(Stored entries)
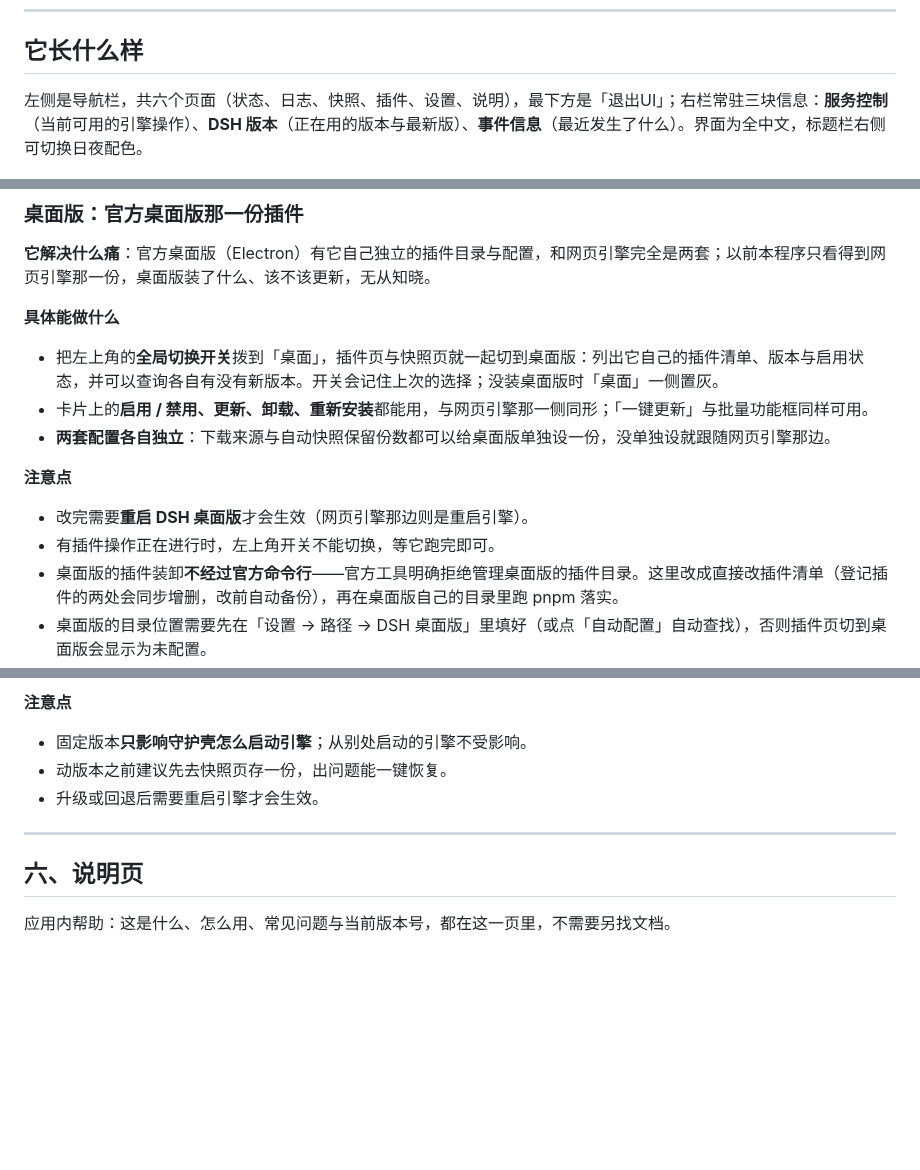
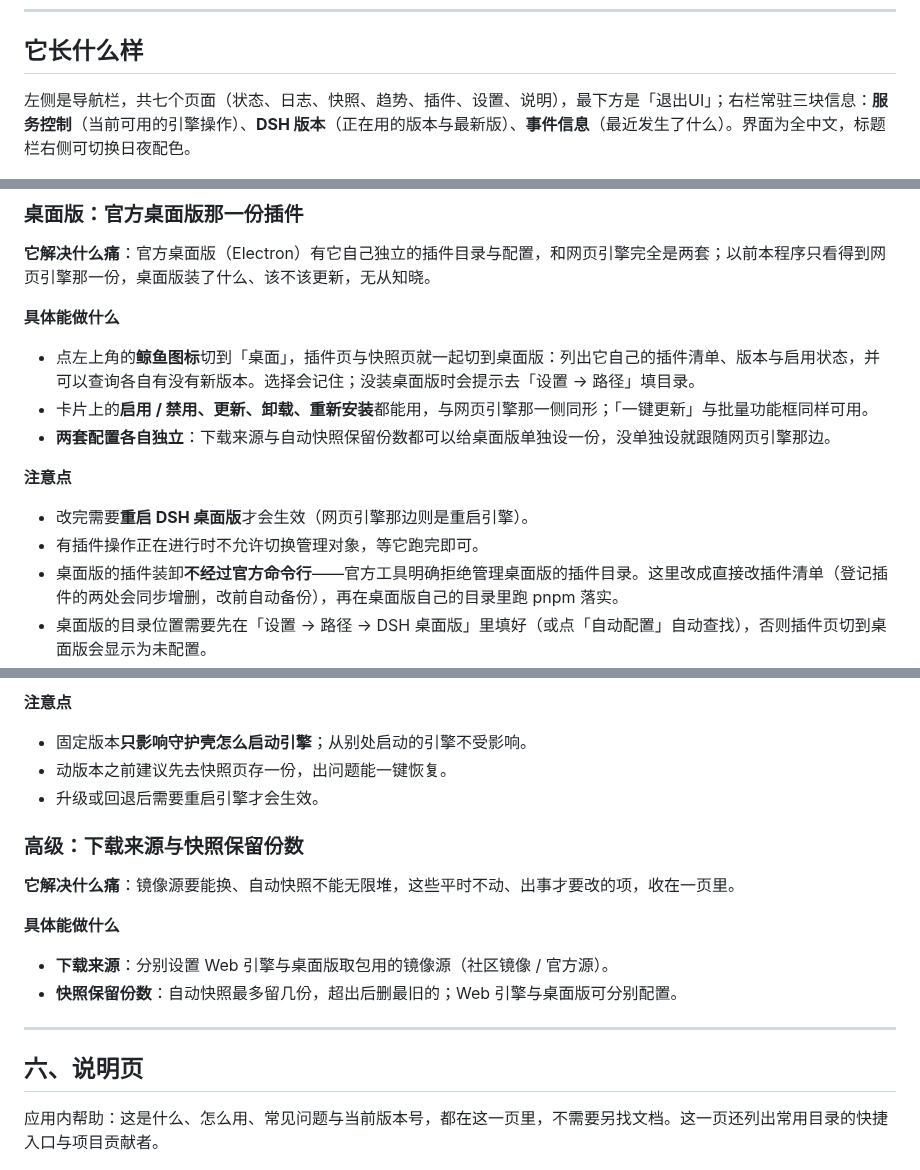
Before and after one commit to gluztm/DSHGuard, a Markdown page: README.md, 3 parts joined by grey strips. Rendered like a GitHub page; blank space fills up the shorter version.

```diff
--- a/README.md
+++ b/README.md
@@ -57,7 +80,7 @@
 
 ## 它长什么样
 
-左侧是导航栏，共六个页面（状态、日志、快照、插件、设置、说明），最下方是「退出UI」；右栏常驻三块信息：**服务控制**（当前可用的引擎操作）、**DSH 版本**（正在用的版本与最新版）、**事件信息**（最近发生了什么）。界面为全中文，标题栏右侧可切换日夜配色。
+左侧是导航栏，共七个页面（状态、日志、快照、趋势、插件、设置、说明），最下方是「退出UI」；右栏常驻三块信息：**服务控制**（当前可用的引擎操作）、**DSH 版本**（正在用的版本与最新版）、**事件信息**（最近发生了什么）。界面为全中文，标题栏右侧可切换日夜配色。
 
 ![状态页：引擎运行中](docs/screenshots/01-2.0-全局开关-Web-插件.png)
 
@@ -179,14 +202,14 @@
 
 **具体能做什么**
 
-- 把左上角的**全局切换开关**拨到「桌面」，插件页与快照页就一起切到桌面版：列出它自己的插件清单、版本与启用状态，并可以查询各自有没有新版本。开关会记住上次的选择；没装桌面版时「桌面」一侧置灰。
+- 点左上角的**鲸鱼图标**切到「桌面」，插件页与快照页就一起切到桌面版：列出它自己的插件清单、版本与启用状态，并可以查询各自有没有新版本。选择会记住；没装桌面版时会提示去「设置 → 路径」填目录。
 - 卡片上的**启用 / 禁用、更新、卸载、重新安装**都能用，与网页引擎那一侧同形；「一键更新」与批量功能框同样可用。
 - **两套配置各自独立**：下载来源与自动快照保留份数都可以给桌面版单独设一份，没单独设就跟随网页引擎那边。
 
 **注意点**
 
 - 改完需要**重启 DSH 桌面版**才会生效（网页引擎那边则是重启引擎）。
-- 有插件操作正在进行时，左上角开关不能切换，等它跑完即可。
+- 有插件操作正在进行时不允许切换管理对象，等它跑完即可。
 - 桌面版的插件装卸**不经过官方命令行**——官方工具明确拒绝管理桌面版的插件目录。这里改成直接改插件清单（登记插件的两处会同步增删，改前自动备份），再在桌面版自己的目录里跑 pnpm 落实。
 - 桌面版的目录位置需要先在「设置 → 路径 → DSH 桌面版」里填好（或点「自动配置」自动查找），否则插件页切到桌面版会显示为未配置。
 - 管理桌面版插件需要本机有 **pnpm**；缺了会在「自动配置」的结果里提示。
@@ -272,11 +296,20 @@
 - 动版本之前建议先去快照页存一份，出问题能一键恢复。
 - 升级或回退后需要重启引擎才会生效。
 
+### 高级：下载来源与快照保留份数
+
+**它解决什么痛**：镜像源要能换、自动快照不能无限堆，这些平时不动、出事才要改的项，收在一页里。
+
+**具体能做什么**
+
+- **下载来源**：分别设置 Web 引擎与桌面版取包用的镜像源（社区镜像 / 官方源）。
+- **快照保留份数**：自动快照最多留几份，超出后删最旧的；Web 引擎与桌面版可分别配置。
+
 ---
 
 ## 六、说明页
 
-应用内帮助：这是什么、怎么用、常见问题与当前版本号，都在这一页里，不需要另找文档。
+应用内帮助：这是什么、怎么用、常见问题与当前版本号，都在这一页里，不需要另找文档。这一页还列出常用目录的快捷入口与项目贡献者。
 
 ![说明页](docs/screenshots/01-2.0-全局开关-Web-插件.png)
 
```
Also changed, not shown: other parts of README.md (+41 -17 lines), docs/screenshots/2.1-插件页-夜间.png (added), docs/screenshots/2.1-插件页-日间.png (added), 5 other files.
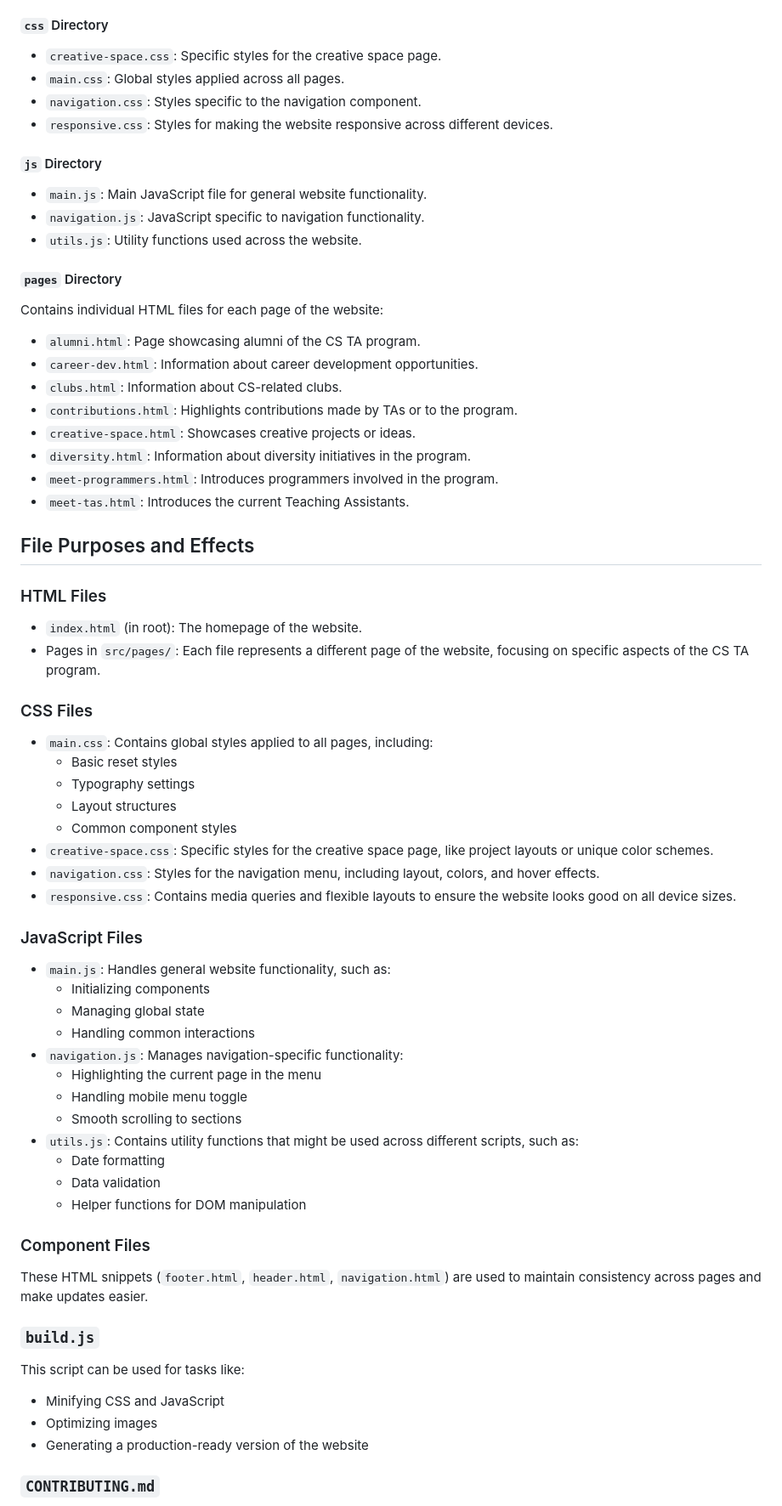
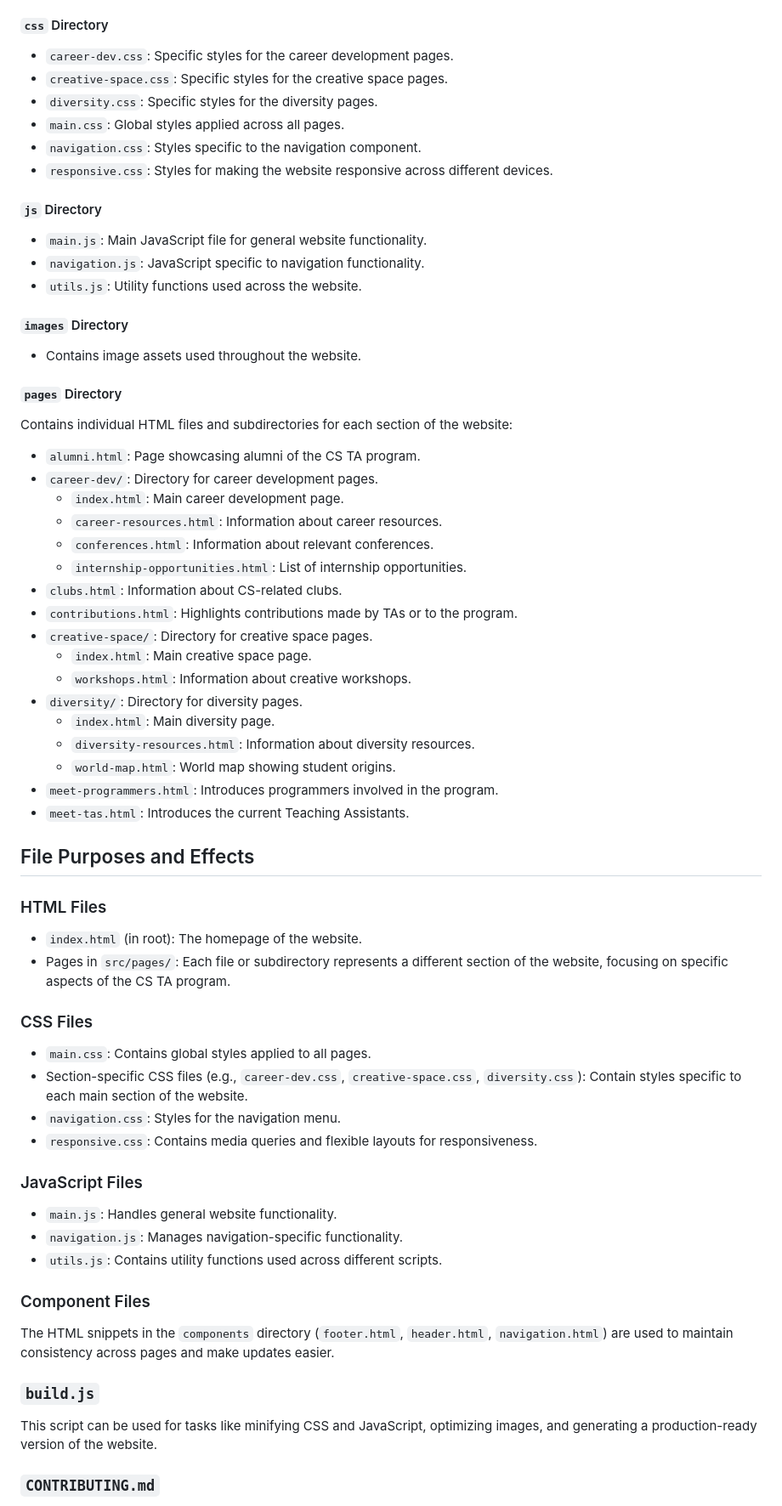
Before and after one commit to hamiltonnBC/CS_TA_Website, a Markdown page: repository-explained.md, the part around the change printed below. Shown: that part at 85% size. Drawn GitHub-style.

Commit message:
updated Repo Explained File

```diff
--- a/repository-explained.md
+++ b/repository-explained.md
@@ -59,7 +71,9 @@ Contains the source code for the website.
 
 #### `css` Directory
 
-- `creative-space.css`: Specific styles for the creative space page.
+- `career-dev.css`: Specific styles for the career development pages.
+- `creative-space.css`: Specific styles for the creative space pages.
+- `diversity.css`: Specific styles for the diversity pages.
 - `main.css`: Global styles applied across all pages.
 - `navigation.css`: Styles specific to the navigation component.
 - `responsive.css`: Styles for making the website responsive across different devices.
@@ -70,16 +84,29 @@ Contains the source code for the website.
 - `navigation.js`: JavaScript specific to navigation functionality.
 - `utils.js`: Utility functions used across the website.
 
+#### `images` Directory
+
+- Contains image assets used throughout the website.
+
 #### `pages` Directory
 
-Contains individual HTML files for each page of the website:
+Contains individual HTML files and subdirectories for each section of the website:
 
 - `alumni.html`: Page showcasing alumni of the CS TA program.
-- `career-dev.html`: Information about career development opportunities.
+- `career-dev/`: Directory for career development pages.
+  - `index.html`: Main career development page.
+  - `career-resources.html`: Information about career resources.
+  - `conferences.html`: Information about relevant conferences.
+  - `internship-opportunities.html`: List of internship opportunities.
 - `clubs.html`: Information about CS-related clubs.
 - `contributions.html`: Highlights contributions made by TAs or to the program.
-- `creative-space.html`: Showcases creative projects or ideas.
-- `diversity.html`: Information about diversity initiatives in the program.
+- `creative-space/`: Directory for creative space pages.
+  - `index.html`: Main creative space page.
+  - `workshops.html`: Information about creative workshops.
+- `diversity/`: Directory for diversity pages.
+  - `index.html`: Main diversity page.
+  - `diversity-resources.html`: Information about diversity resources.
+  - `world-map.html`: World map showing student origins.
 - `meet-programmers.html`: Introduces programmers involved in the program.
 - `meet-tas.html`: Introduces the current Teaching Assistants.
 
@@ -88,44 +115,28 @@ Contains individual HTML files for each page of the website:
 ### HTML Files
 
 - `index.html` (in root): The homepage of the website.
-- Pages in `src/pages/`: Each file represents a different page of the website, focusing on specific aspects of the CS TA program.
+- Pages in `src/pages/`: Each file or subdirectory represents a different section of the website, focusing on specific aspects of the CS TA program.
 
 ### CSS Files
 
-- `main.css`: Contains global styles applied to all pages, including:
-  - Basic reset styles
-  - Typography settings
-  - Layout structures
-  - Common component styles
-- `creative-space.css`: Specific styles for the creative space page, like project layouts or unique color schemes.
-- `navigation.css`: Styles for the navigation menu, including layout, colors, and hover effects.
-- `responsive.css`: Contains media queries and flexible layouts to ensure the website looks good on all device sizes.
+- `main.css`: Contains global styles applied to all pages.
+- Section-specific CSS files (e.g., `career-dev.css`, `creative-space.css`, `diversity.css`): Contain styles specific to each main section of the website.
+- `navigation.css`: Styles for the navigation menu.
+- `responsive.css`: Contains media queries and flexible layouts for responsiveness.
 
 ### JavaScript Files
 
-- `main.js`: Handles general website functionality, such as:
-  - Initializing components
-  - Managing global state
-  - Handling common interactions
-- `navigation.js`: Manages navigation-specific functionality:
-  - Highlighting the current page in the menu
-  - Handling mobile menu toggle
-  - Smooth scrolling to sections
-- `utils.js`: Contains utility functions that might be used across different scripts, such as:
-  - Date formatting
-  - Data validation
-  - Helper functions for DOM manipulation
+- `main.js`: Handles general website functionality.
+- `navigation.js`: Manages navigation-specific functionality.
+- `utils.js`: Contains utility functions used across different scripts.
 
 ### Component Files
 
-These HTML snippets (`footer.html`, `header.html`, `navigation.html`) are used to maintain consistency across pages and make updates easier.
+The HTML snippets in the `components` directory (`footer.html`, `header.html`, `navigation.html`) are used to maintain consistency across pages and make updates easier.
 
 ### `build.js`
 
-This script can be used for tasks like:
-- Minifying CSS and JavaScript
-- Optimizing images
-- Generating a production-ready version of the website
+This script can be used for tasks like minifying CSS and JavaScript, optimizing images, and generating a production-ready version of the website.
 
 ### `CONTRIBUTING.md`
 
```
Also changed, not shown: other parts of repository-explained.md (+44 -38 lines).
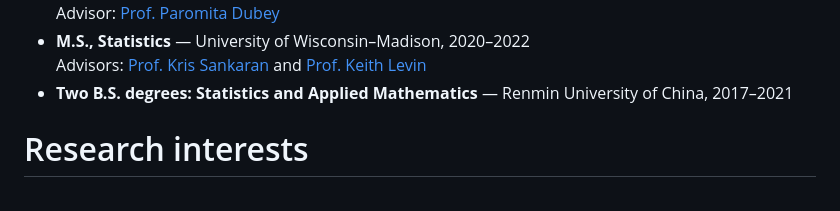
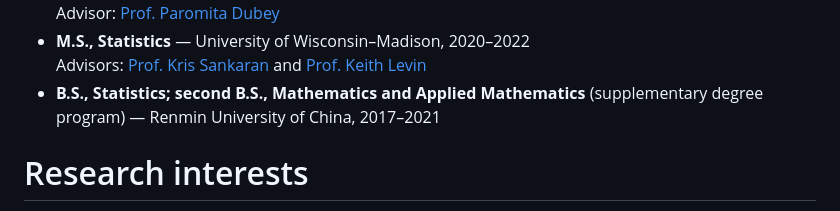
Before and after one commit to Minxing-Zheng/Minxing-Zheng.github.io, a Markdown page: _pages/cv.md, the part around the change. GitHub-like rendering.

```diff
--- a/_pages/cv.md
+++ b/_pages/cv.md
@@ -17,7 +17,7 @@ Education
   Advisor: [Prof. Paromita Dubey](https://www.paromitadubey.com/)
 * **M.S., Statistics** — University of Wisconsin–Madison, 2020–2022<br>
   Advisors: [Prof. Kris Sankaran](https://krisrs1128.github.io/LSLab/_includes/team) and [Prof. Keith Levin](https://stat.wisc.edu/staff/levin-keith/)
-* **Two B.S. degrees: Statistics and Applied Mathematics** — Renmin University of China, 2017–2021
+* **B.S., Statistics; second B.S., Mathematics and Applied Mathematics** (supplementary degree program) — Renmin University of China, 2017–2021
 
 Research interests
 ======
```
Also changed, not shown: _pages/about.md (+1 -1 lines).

Your goal: How many lines in the entries above include the string "program"? Please answer with that number and nothing more.

Response to the exercise: 7